- What is being asked: The response should consist of every line below, restated exactly, with no pictures.

### Input records ###

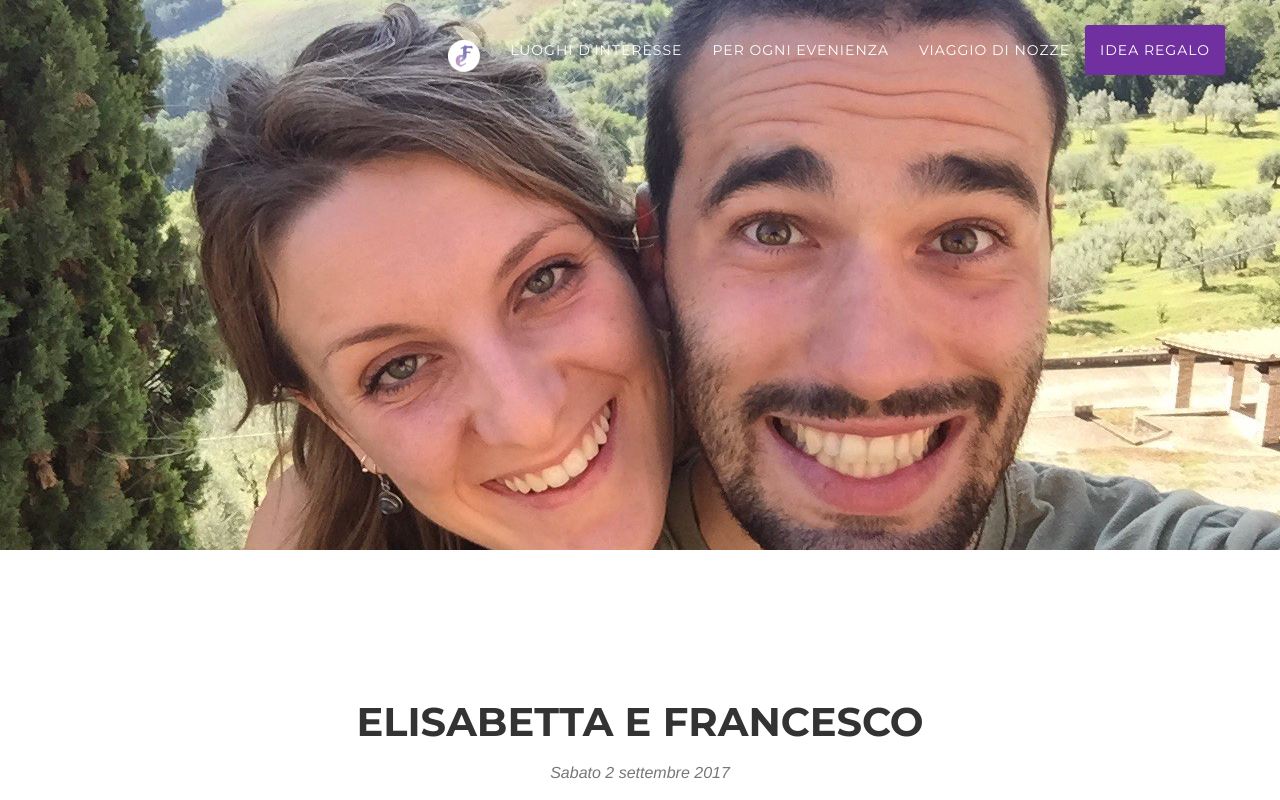
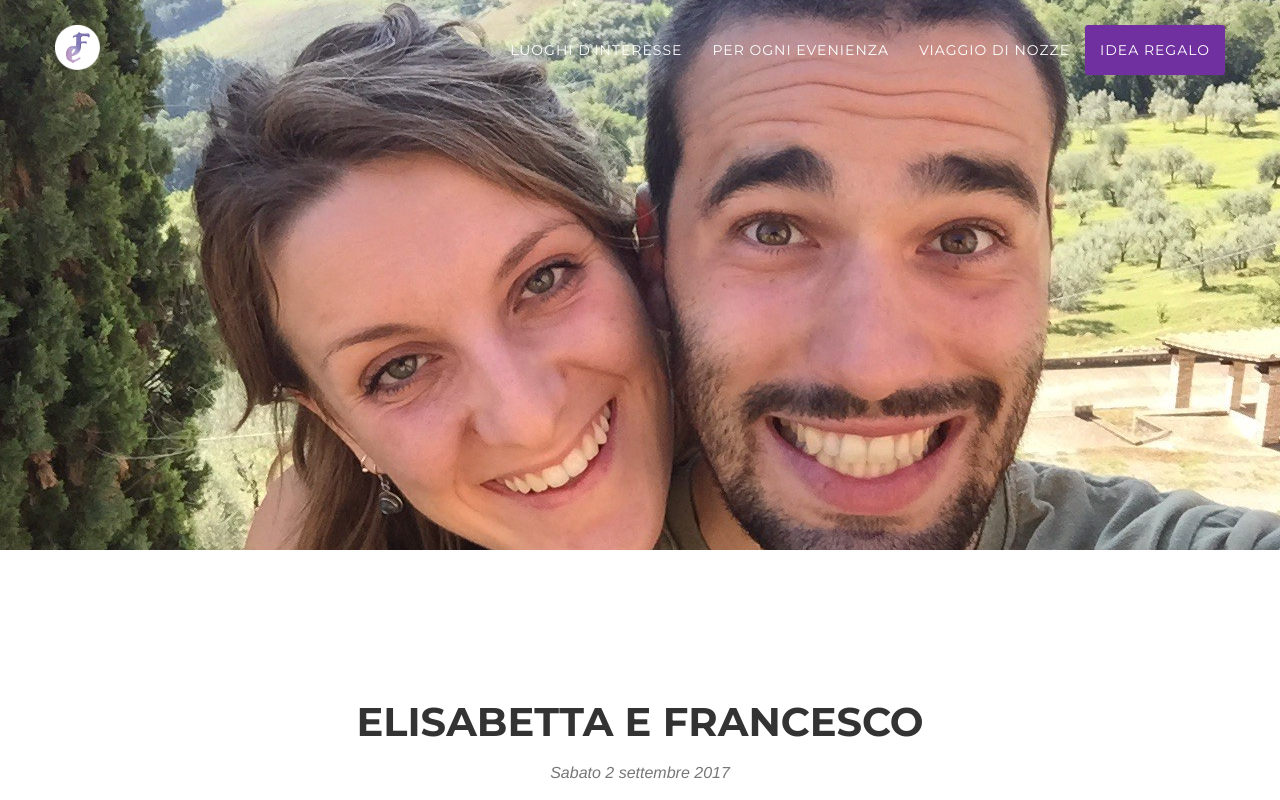
Before and after one commit to mattigab/sitoFraEli, a website: page index.html in a window 1280 px wide. Shown: the top 800 px of the page. Drawn offline with nearby package versions, Linux system fonts and the light colour scheme; a web font is replaced by a local one.

Commit message:
update header logo

```diff
--- a/index.html
+++ b/index.html
@@ -50,20 +50,12 @@
               <button type="button" class="navbar-toggle" data-toggle="collapse" data-target="#bs-example-navbar-collapse-1">
                   <span class="sr-only">Toggle navigation</span> Menu <i class="fa fa-bars"></i>
               </button>
- <!--               <a class="navbar-brand page-scroll" href="#page-top">
-                 Elisabetta e Francesco
-                </a> -->
+              <a class="navbar-brand page-scroll" href="#page-top"><img alt="Brand" src="img/FE-tondo.png"></a>
             </div>
 
             <!-- Collect the nav links, forms, and other content for toggling -->
             <div class="collapse navbar-collapse" id="bs-example-navbar-collapse-1">
               <ul class="nav navbar-nav navbar-right">
-                    <li class="hidden">
-                        <a href="#page-top"><img alt="Brand" src="img/FE.png"> <!-- TO FIX: SIZE in CSS--></a>
-                    </li>
-                    <li>
-                        <a class="page-scroll home" href="#page-top"><img alt="Brand" src="img/favicons/favicon-32x32.png"> <!-- TO FIX: SIZE in CSS--></a>
-                    </li>
                   <li>
                       <a class="page-scroll" href="#places">Luoghi d'interesse</a>
                   </li>
@@ -269,14 +261,7 @@
     <!-- Viaggio di nozze Section -->
     <section id="honeymoon" class="bg-light-gray">
         <div class="container">
-		<!--
-            <div class="row">
-                <div class="col-lg-12 text-center">
-                    <h2 class="section-heading">Viaggio di nozze</h2>
-                    <h3 class="section-subheading text-muted">Work in progress...</h3>
-                </div>
-            </div>
-		-->
+
             <div class="row">
                 <p class="text lead">Dopo tanto impegno ed attesa, per noi è giunto il momento di goderci il meritato riposo!</p>
                 <p class="text lead">Ci addentreremo in una terra meravigliosa e popolata da insolite creature: tra gazzelle e pinguini (<i>ci sono davvero!</i>), leoni e babbuini (<i>questi forse no...</i>), ti penseremo dal sud Africa!</p>
@@ -358,7 +343,6 @@
                 <img src="img/clessidra-sotto.png" alt="">
               </div>
             </div><!--trip-steps-->
-
         </div>
     </section>
 
--- a/less/agency.less
+++ b/less/agency.less
@@ -84,6 +84,7 @@ h1, h2, h3, h4, h5, h6 {
     background-color: @gray-darker;
     border-color: transparent;
     .navbar-brand {
+      padding: 7px 15px;
       color: @theme-primary;
       .script-font;
       &:hover,
@@ -91,6 +92,10 @@ h1, h2, h3, h4, h5, h6 {
       &:active,
       &.active {
           color: darken(@theme-primary, 10%);
+      }
+      img {
+        max-height: 40px;
+        padding: 0;
       }
     }
     .navbar-collapse {
@@ -157,8 +162,7 @@ h1, h2, h3, h4, h5, h6 {
             padding: 0px;
         }
         .navbar-brand>img {
-            heigth: 100%;
-            padding: 15px;
+            max-height: 45px;
             width: auto;
         }
         .navbar-nav>.active>a {
```
Also changed, not shown: css/agency.css, css/agency.min.css. Lines whose indentation alone changed are shown as unchanged.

###

- Result below:
Before and after one commit to mattigab/sitoFraEli, a website: page index.html in a window 1280 px wide. Shown: the top 800 px of the page. Drawn offline with nearby package versions, Linux system fonts and the light colour scheme; a web font is replaced by a local one.

Commit message:
update header logo

```diff
--- a/index.html
+++ b/index.html
@@ -50,20 +50,12 @@
               <button type="button" class="navbar-toggle" data-toggle="collapse" data-target="#bs-example-navbar-collapse-1">
                   <span class="sr-only">Toggle navigation</span> Menu <i class="fa fa-bars"></i>
               </button>
- <!--               <a class="navbar-brand page-scroll" href="#page-top">
-                 Elisabetta e Francesco
-                </a> -->
+              <a class="navbar-brand page-scroll" href="#page-top"><img alt="Brand" src="img/FE-tondo.png"></a>
             </div>
 
             <!-- Collect the nav links, forms, and other content for toggling -->
             <div class="collapse navbar-collapse" id="bs-example-navbar-collapse-1">
               <ul class="nav navbar-nav navbar-right">
-                    <li class="hidden">
-                        <a href="#page-top"><img alt="Brand" src="img/FE.png"> <!-- TO FIX: SIZE in CSS--></a>
-                    </li>
-                    <li>
-                        <a class="page-scroll home" href="#page-top"><img alt="Brand" src="img/favicons/favicon-32x32.png"> <!-- TO FIX: SIZE in CSS--></a>
-                    </li>
                   <li>
                       <a class="page-scroll" href="#places">Luoghi d'interesse</a>
                   </li>
@@ -269,14 +261,7 @@
     <!-- Viaggio di nozze Section -->
     <section id="honeymoon" class="bg-light-gray">
         <div class="container">
-		<!--
-            <div class="row">
-                <div class="col-lg-12 text-center">
-                    <h2 class="section-heading">Viaggio di nozze</h2>
-                    <h3 class="section-subheading text-muted">Work in progress...</h3>
-                </div>
-            </div>
-		-->
+
             <div class="row">
                 <p class="text lead">Dopo tanto impegno ed attesa, per noi è giunto il momento di goderci il meritato riposo!</p>
                 <p class="text lead">Ci addentreremo in una terra meravigliosa e popolata da insolite creature: tra gazzelle e pinguini (<i>ci sono davvero!</i>), leoni e babbuini (<i>questi forse no...</i>), ti penseremo dal sud Africa!</p>
@@ -358,7 +343,6 @@
                 <img src="img/clessidra-sotto.png" alt="">
               </div>
             </div><!--trip-steps-->
-
         </div>
     </section>
 
--- a/less/agency.less
+++ b/less/agency.less
@@ -84,6 +84,7 @@ h1, h2, h3, h4, h5, h6 {
     background-color: @gray-darker;
     border-color: transparent;
     .navbar-brand {
+      padding: 7px 15px;
       color: @theme-primary;
       .script-font;
       &:hover,
@@ -91,6 +92,10 @@ h1, h2, h3, h4, h5, h6 {
       &:active,
       &.active {
           color: darken(@theme-primary, 10%);
+      }
+      img {
+        max-height: 40px;
+        padding: 0;
       }
     }
     .navbar-collapse {
@@ -157,8 +162,7 @@ h1, h2, h3, h4, h5, h6 {
             padding: 0px;
         }
         .navbar-brand>img {
-            heigth: 100%;
-            padding: 15px;
+            max-height: 45px;
             width: auto;
         }
         .navbar-nav>.active>a {
```
Also changed, not shown: css/agency.css, css/agency.min.css. Lines whose indentation alone changed are shown as unchanged.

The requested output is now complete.